Requirement:
Which lines hold the string "pública"? Copy each of them from the material below.

Extracted entries:

--- START ---

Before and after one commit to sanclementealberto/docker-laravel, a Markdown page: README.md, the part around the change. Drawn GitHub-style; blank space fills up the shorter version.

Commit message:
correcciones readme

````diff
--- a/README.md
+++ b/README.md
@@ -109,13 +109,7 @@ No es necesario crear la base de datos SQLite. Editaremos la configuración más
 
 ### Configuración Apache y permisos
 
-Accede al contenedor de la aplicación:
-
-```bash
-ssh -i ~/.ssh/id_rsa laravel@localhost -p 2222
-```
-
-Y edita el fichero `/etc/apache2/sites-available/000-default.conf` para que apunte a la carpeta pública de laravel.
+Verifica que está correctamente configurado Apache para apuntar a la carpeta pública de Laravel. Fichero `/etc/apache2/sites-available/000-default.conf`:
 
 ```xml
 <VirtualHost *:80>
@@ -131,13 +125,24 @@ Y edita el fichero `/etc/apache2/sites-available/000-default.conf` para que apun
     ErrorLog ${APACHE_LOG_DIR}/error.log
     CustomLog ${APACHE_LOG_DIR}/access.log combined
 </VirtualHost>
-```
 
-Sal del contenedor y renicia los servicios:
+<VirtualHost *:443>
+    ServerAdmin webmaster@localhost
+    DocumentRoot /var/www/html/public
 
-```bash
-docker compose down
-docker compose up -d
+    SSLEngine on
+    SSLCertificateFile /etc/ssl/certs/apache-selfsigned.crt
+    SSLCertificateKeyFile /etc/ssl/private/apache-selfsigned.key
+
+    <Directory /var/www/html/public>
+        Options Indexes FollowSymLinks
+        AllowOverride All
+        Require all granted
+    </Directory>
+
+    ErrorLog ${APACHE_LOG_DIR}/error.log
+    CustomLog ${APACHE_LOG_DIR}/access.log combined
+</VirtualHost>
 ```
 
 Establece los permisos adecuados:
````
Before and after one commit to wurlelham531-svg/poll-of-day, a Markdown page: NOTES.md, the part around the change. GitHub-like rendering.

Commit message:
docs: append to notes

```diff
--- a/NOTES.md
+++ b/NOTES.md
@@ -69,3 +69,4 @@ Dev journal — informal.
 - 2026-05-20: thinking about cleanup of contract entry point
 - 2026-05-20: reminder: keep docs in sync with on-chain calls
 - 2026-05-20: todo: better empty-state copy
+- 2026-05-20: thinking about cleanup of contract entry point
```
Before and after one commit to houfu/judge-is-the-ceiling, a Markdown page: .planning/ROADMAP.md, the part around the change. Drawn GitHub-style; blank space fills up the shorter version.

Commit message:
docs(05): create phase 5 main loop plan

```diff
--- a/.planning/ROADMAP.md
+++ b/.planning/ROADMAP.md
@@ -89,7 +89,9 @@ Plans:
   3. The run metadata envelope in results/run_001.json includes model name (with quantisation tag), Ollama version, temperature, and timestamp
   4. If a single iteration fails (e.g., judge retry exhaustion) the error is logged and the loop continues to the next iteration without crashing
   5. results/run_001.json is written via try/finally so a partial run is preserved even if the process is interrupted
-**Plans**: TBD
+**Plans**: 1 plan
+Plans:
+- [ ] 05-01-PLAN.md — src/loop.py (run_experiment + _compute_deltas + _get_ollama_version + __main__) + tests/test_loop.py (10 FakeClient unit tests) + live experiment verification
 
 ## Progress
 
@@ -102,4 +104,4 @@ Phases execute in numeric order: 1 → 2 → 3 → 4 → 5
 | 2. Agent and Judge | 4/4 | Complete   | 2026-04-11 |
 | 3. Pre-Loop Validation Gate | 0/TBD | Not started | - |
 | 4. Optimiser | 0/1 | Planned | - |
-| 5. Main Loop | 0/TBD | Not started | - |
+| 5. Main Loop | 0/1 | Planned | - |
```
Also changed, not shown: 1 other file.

--- END ---

Response to this exercise:
-Y edita el fichero `/etc/apache2/sites-available/000-default.conf` para que apunte a la carpeta pública de laravel.
+Verifica que está correctamente configurado Apache para apuntar a la carpeta pública de Laravel. Fichero `/etc/apache2/sites-available/000-default.conf`:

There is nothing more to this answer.